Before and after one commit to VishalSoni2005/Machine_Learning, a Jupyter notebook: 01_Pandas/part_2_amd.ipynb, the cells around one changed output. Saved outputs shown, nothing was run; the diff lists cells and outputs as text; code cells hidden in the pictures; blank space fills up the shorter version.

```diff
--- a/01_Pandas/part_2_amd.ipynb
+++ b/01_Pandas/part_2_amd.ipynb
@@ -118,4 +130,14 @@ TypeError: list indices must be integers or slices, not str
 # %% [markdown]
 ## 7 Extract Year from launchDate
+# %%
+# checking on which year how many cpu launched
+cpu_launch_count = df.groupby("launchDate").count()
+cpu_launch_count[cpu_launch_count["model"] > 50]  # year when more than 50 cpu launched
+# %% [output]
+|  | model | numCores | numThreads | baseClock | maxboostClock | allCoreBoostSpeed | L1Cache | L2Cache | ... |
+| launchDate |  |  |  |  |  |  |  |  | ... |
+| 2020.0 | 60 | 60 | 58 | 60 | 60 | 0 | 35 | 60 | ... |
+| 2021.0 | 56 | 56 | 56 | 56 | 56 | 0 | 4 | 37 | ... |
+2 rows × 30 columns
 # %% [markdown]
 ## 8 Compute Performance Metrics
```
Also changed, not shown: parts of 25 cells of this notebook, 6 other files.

◆ PROMPT
Which lines of the data include the string "launched"? Find them and copy each one.

◆ REPLY
+# checking on which year how many cpu launched
+cpu_launch_count[cpu_launch_count["model"] > 50]  # year when more than 50 cpu launched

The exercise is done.